[Source data]
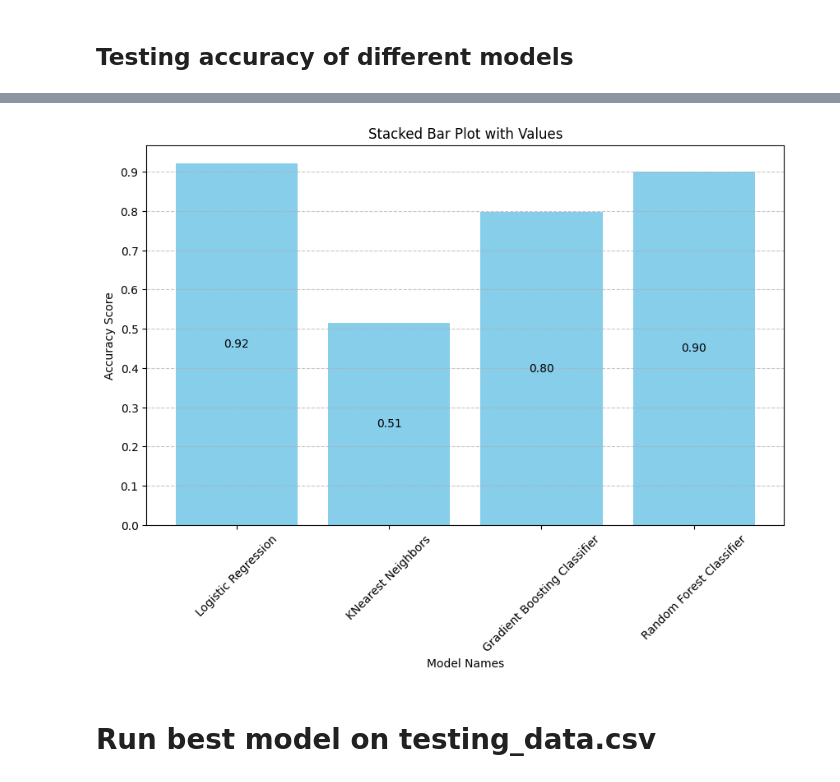
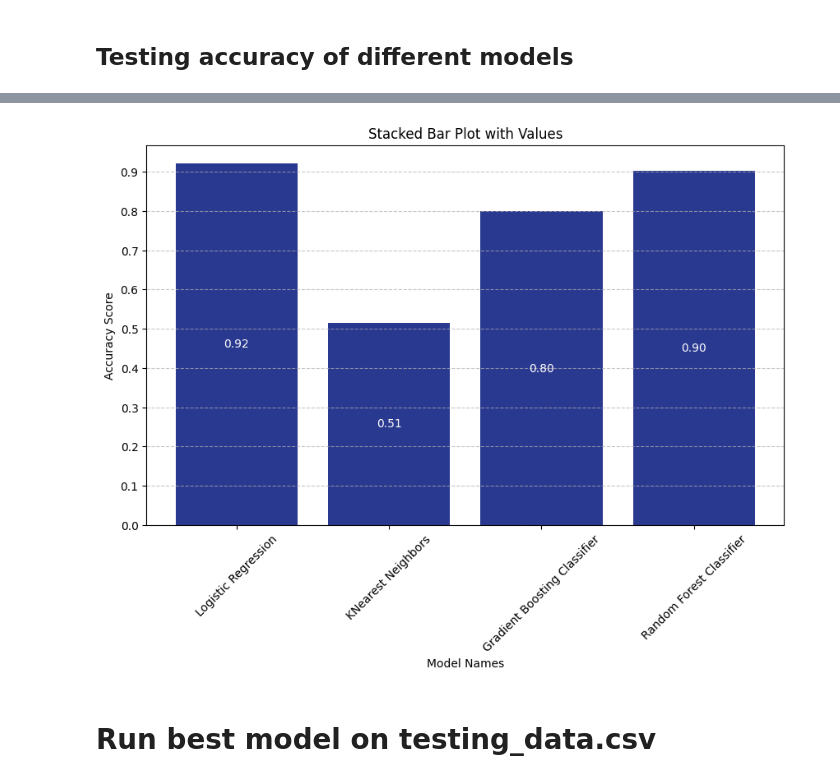
Before and after one commit to Bumbledebee/NLP-Project, a Jupyter notebook: notebook/main.ipynb, the cells around one changed output, grey strips where cells are left out. Saved outputs shown, nothing was run; the diff lists cells and outputs as text; code cells hidden in the pictures.

```diff
--- a/notebook/main.ipynb
+++ b/notebook/main.ipynb
@@ -311,30 +320,30 @@ Random Forest Classifier Score: 0.9014
 # %%
 # Data for the stacked bar plot
 model_name = ['Logistic Regression', 'KNearest Neighbors', 'Gradient Boosting Classifier', 'Random Forest Classifier']
 score = [log_reg_score, knn_score, gbc_score, rfc_score]
 
 # Create a stacked bar plot
 plt.figure(figsize=(10, 6))
-bars = plt.bar(model_name, score, color='skyblue')
+bars = plt.bar(model_name, score, color='#2a3990')
 
 # Add grid
 plt.grid(axis='y', linestyle='--', alpha=0.7)
 
 # Annotate score in the center of the bars
 for bar in bars:
     height = bar.get_height()
-    plt.text(bar.get_x() + bar.get_width() / 2, height / 2, f'{height:.2f}', ha='center', va='center', color='black')
+    plt.text(bar.get_x() + bar.get_width() / 2, height / 2, f'{height:.2f}', ha='center', va='center', color='white')
 
 plt.yticks(np.arange(0, max(score), 0.1))
 
 # Add labels and title
 plt.title('Stacked Bar Plot with Values')
 plt.xlabel('Model Names')
 plt.ylabel('Accuracy Score')
 plt.xticks(rotation=45)
 plt.show()
 # %% [output]
-[figure, old version]
+[figure, new version]
 # %% [markdown]
 # Run best model on testing_data.csv
 # %%
```
Also changed, not shown: parts of 8 cells of this notebook, 6 other files.
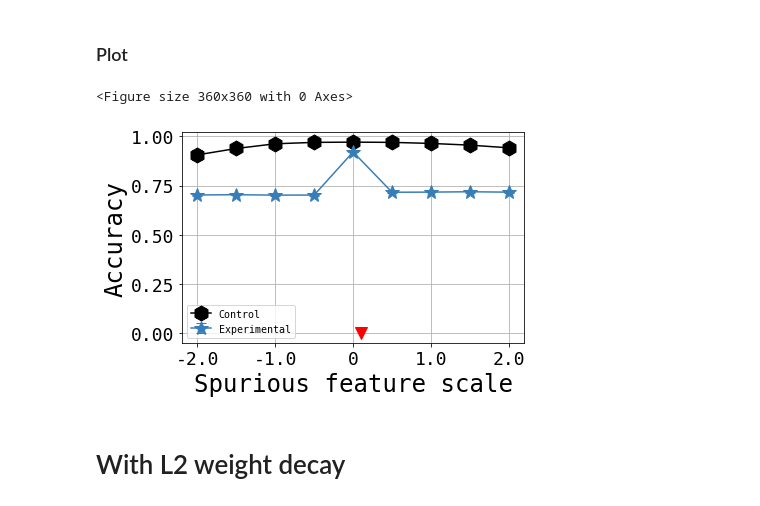
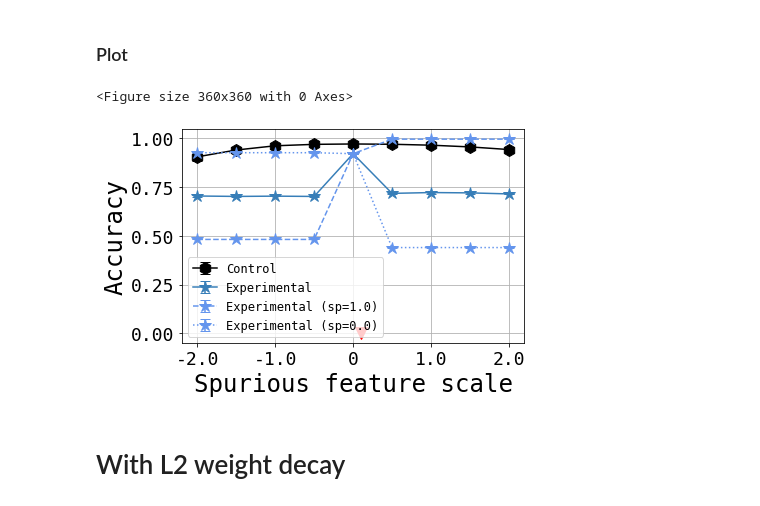
Before and after one commit to minaremeli/OOD-failures, a Jupyter notebook: statistical_skew_MNIST.ipynb, the cells around one changed output. Drawn from its saved outputs; the diff is of its cells as text; code cells hidden in the pictures.

```diff
--- a/statistical_skew_MNIST.ipynb
+++ b/statistical_skew_MNIST.ipynb
@@ -78,6 +78,8 @@ for k in range(5):
 ### Model trained on experimental dataset
 # %%
 exp_accuracies = []
+exp_accuracies_sp1 = []
+exp_accuracies_sp0 = []
 for k in range(5):
     if LOAD_SAVED_MODEL:
         model = MnistNet(n_channels=2)
@@ -85,37 +87,49 @@ for k in range(5):
     else:
         model = train_model_on(experimental, epochs=epochs, name='experimental_%d.pt' % k)
     exp_accuracies.append(accuracies_on_test(model, test_spurious_values))
+    exp_accuracies_sp1.append(accuracies_on_test(model, test_spurious_values, spurious_correlation=1.0))
+    exp_accuracies_sp0.append(accuracies_on_test(model, test_spurious_values, spurious_correlation=0.0))
 # %% [markdown]
 ### Plot
 # %%
 control_accuracies = np.array(control_accuracies).transpose()
 exp_accuracies = np.array(exp_accuracies).transpose()
+exp_accuracies_sp1 = np.array(exp_accuracies_sp1).transpose()
+exp_accuracies_sp0 = np.array(exp_accuracies_sp0).transpose()
 
 y_con = [np.mean(y) for y in control_accuracies]
 y_con_std = [np.std(y) for y in control_accuracies]
 y_exp = [np.mean(y) for y in exp_accuracies]
 y_exp_std = [np.std(y) for y in exp_accuracies]
+y_exp_sp1 = [np.mean(y) for y in exp_accuracies_sp1]
+y_exp_std_sp1 = [np.std(y) for y in exp_accuracies_sp1]
+y_exp_sp0 = [np.mean(y) for y in exp_accuracies_sp0]
+y_exp_std_sp0 = [np.std(y) for y in exp_accuracies_sp0]
 # %%
 mpl.rc('xtick', labelsize=18)
 mpl.rc('ytick', labelsize=18)
 mpl.rcParams['font.family'] ='monospace'
 plt.figure(figsize=(5,5))
 fig, ax = plt.subplots()
 ax.set_xlabel('Spurious feature scale',fontsize=24)
 ax.set_ylabel(r'Accuracy',fontsize=24)
 ax.errorbar(x=test_spurious_values, y=y_con, yerr=y_con_std, marker=markers[0], color=colors[0],
-            capsize=5,markersize=15, label='Control')
+            capsize=5,markersize=12, label='Control')
 ax.errorbar(x=test_spurious_values, y=y_exp, yerr=y_exp_std, marker=markers[1], color=colors[1],
-            capsize=5,markersize=15, label='Experimental')
+            capsize=5,markersize=12, label='Experimental')
+ax.errorbar(x=test_spurious_values, y=y_exp_sp1, yerr=y_exp_std_sp1, marker=markers[1], color='cornflowerblue',
+            capsize=5,markersize=12, label='Experimental (sp=1.0)', linestyle='dashed')
+ax.errorbar(x=test_spurious_values, y=y_exp_sp0, yerr=y_exp_std_sp0, marker=markers[1], color='cornflowerblue',
+            capsize=5,markersize=12, label='Experimental (sp=0.0)', linestyle='dotted')
 ax.plot([0.1], [0.001], marker='v', color='red', markersize=12)
 ax.grid()
 plt.tight_layout()
 plt.xticks([-2.0, -1.0, 0, 1.0, 2.0], ['-2.0', '-1.0', '0', '1.0', '2.0'])
-plt.legend()
+plt.legend(prop={'size': 12})
 plt.savefig(f'plots/mnist_statistical_skew.pdf')
 # %% [output]
 <Figure size 360x360 with 0 Axes>
-[figure, old version]
+[figure, new version]
 # %%
 np.save('results/mnist_statistical_skew_control.npy', control_accuracies)
 np.save('results/mnist_statistical_skew_experimental.npy', exp_accuracies)
```
Also changed, not shown: parts of 20 cells of this notebook, 15 other files.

What you are asked to do
The entries above, without their pictures, should be written out exactly.

Task solution
Before and after one commit to Bumbledebee/NLP-Project, a Jupyter notebook: notebook/main.ipynb, the cells around one changed output, grey strips where cells are left out. Saved outputs shown, nothing was run; the diff lists cells and outputs as text; code cells hidden in the pictures.

```diff
--- a/notebook/main.ipynb
+++ b/notebook/main.ipynb
@@ -311,30 +320,30 @@ Random Forest Classifier Score: 0.9014
 # %%
 # Data for the stacked bar plot
 model_name = ['Logistic Regression', 'KNearest Neighbors', 'Gradient Boosting Classifier', 'Random Forest Classifier']
 score = [log_reg_score, knn_score, gbc_score, rfc_score]
 
 # Create a stacked bar plot
 plt.figure(figsize=(10, 6))
-bars = plt.bar(model_name, score, color='skyblue')
+bars = plt.bar(model_name, score, color='#2a3990')
 
 # Add grid
 plt.grid(axis='y', linestyle='--', alpha=0.7)
 
 # Annotate score in the center of the bars
 for bar in bars:
     height = bar.get_height()
-    plt.text(bar.get_x() + bar.get_width() / 2, height / 2, f'{height:.2f}', ha='center', va='center', color='black')
+    plt.text(bar.get_x() + bar.get_width() / 2, height / 2, f'{height:.2f}', ha='center', va='center', color='white')
 
 plt.yticks(np.arange(0, max(score), 0.1))
 
 # Add labels and title
 plt.title('Stacked Bar Plot with Values')
 plt.xlabel('Model Names')
 plt.ylabel('Accuracy Score')
 plt.xticks(rotation=45)
 plt.show()
 # %% [output]
-[figure, old version]
+[figure, new version]
 # %% [markdown]
 # Run best model on testing_data.csv
 # %%
```
Also changed, not shown: parts of 8 cells of this notebook, 6 other files.
Before and after one commit to minaremeli/OOD-failures, a Jupyter notebook: statistical_skew_MNIST.ipynb, the cells around one changed output. Drawn from its saved outputs; the diff is of its cells as text; code cells hidden in the pictures.

```diff
--- a/statistical_skew_MNIST.ipynb
+++ b/statistical_skew_MNIST.ipynb
@@ -78,6 +78,8 @@ for k in range(5):
 ### Model trained on experimental dataset
 # %%
 exp_accuracies = []
+exp_accuracies_sp1 = []
+exp_accuracies_sp0 = []
 for k in range(5):
     if LOAD_SAVED_MODEL:
         model = MnistNet(n_channels=2)
@@ -85,37 +87,49 @@ for k in range(5):
     else:
         model = train_model_on(experimental, epochs=epochs, name='experimental_%d.pt' % k)
     exp_accuracies.append(accuracies_on_test(model, test_spurious_values))
+    exp_accuracies_sp1.append(accuracies_on_test(model, test_spurious_values, spurious_correlation=1.0))
+    exp_accuracies_sp0.append(accuracies_on_test(model, test_spurious_values, spurious_correlation=0.0))
 # %% [markdown]
 ### Plot
 # %%
 control_accuracies = np.array(control_accuracies).transpose()
 exp_accuracies = np.array(exp_accuracies).transpose()
+exp_accuracies_sp1 = np.array(exp_accuracies_sp1).transpose()
+exp_accuracies_sp0 = np.array(exp_accuracies_sp0).transpose()
 
 y_con = [np.mean(y) for y in control_accuracies]
 y_con_std = [np.std(y) for y in control_accuracies]
 y_exp = [np.mean(y) for y in exp_accuracies]
 y_exp_std = [np.std(y) for y in exp_accuracies]
+y_exp_sp1 = [np.mean(y) for y in exp_accuracies_sp1]
+y_exp_std_sp1 = [np.std(y) for y in exp_accuracies_sp1]
+y_exp_sp0 = [np.mean(y) for y in exp_accuracies_sp0]
+y_exp_std_sp0 = [np.std(y) for y in exp_accuracies_sp0]
 # %%
 mpl.rc('xtick', labelsize=18)
 mpl.rc('ytick', labelsize=18)
 mpl.rcParams['font.family'] ='monospace'
 plt.figure(figsize=(5,5))
 fig, ax = plt.subplots()
 ax.set_xlabel('Spurious feature scale',fontsize=24)
 ax.set_ylabel(r'Accuracy',fontsize=24)
 ax.errorbar(x=test_spurious_values, y=y_con, yerr=y_con_std, marker=markers[0], color=colors[0],
-            capsize=5,markersize=15, label='Control')
+            capsize=5,markersize=12, label='Control')
 ax.errorbar(x=test_spurious_values, y=y_exp, yerr=y_exp_std, marker=markers[1], color=colors[1],
-            capsize=5,markersize=15, label='Experimental')
+            capsize=5,markersize=12, label='Experimental')
+ax.errorbar(x=test_spurious_values, y=y_exp_sp1, yerr=y_exp_std_sp1, marker=markers[1], color='cornflowerblue',
+            capsize=5,markersize=12, label='Experimental (sp=1.0)', linestyle='dashed')
+ax.errorbar(x=test_spurious_values, y=y_exp_sp0, yerr=y_exp_std_sp0, marker=markers[1], color='cornflowerblue',
+            capsize=5,markersize=12, label='Experimental (sp=0.0)', linestyle='dotted')
 ax.plot([0.1], [0.001], marker='v', color='red', markersize=12)
 ax.grid()
 plt.tight_layout()
 plt.xticks([-2.0, -1.0, 0, 1.0, 2.0], ['-2.0', '-1.0', '0', '1.0', '2.0'])
-plt.legend()
+plt.legend(prop={'size': 12})
 plt.savefig(f'plots/mnist_statistical_skew.pdf')
 # %% [output]
 <Figure size 360x360 with 0 Axes>
-[figure, old version]
+[figure, new version]
 # %%
 np.save('results/mnist_statistical_skew_control.npy', control_accuracies)
 np.save('results/mnist_statistical_skew_experimental.npy', exp_accuracies)
```
Also changed, not shown: parts of 20 cells of this notebook, 15 other files.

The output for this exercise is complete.